> [EXERCISE INSTRUCTIONS] Drop every picture and give the entries back exactly.

> [DATA EXCERPTS]
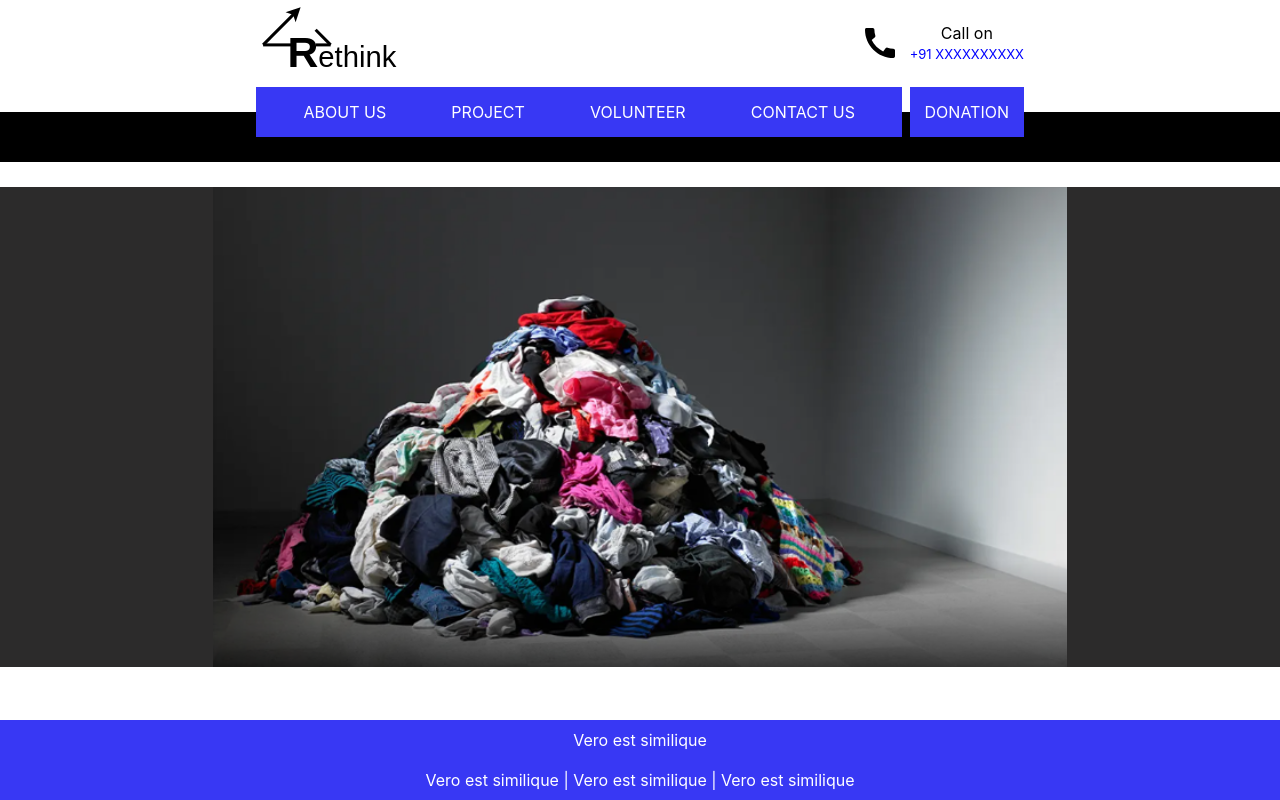
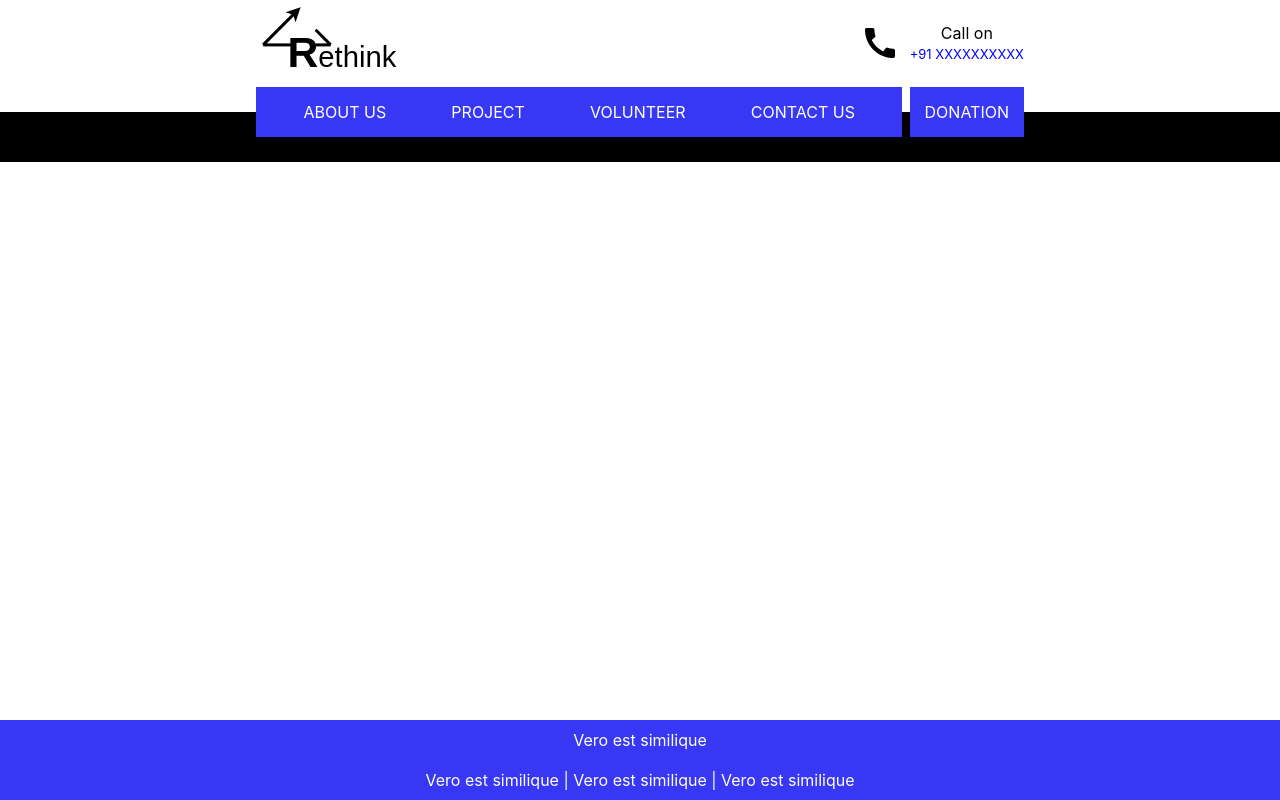
Before and after one commit to HarshitVarshh/frugalfashion, a React (Create React App) app: page / in a window 1280 px wide. Built offline with nearby package versions, Linux system fonts and the light colour scheme.

Commit message:
fixing starting page

```diff
--- a/package.json
+++ b/package.json
@@ -1,4 +1,5 @@
 {
+  "homepage": "https://HarshitVarshh.github.io/frugalfashion",
   "name": "prachi",
   "version": "0.1.0",
   "private": true,
@@ -19,6 +20,8 @@
   },
   "scripts": {
     "start": "react-scripts start",
+    "predeploy": "npm run build",
+    "deploy": "gh-pages -d build",
     "build": "react-scripts build",
     "test": "react-scripts test",
     "eject": "react-scripts eject"
--- a/src/App.js
+++ b/src/App.js
@@ -18,9 +18,8 @@ function App() {
         <div className="body">
           <Routes>
             <Route
-              path="/"
-              exact
-              element={<img src={image} className="body_image"></img>}
+              path="/frugalfashion"
+              element={<AboutUs />}
             />
             <Route path="/aboutus" element={<AboutUs />} />
             <Route path="/project" element={<Project />} />
```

> [FINISHED EXERCISE]
Before and after one commit to HarshitVarshh/frugalfashion, a React (Create React App) app: page / in a window 1280 px wide. Built offline with nearby package versions, Linux system fonts and the light colour scheme.

Commit message:
fixing starting page

```diff
--- a/package.json
+++ b/package.json
@@ -1,4 +1,5 @@
 {
+  "homepage": "https://HarshitVarshh.github.io/frugalfashion",
   "name": "prachi",
   "version": "0.1.0",
   "private": true,
@@ -19,6 +20,8 @@
   },
   "scripts": {
     "start": "react-scripts start",
+    "predeploy": "npm run build",
+    "deploy": "gh-pages -d build",
     "build": "react-scripts build",
     "test": "react-scripts test",
     "eject": "react-scripts eject"
--- a/src/App.js
+++ b/src/App.js
@@ -18,9 +18,8 @@ function App() {
         <div className="body">
           <Routes>
             <Route
-              path="/"
-              exact
-              element={<img src={image} className="body_image"></img>}
+              path="/frugalfashion"
+              element={<AboutUs />}
             />
             <Route path="/aboutus" element={<AboutUs />} />
             <Route path="/project" element={<Project />} />
```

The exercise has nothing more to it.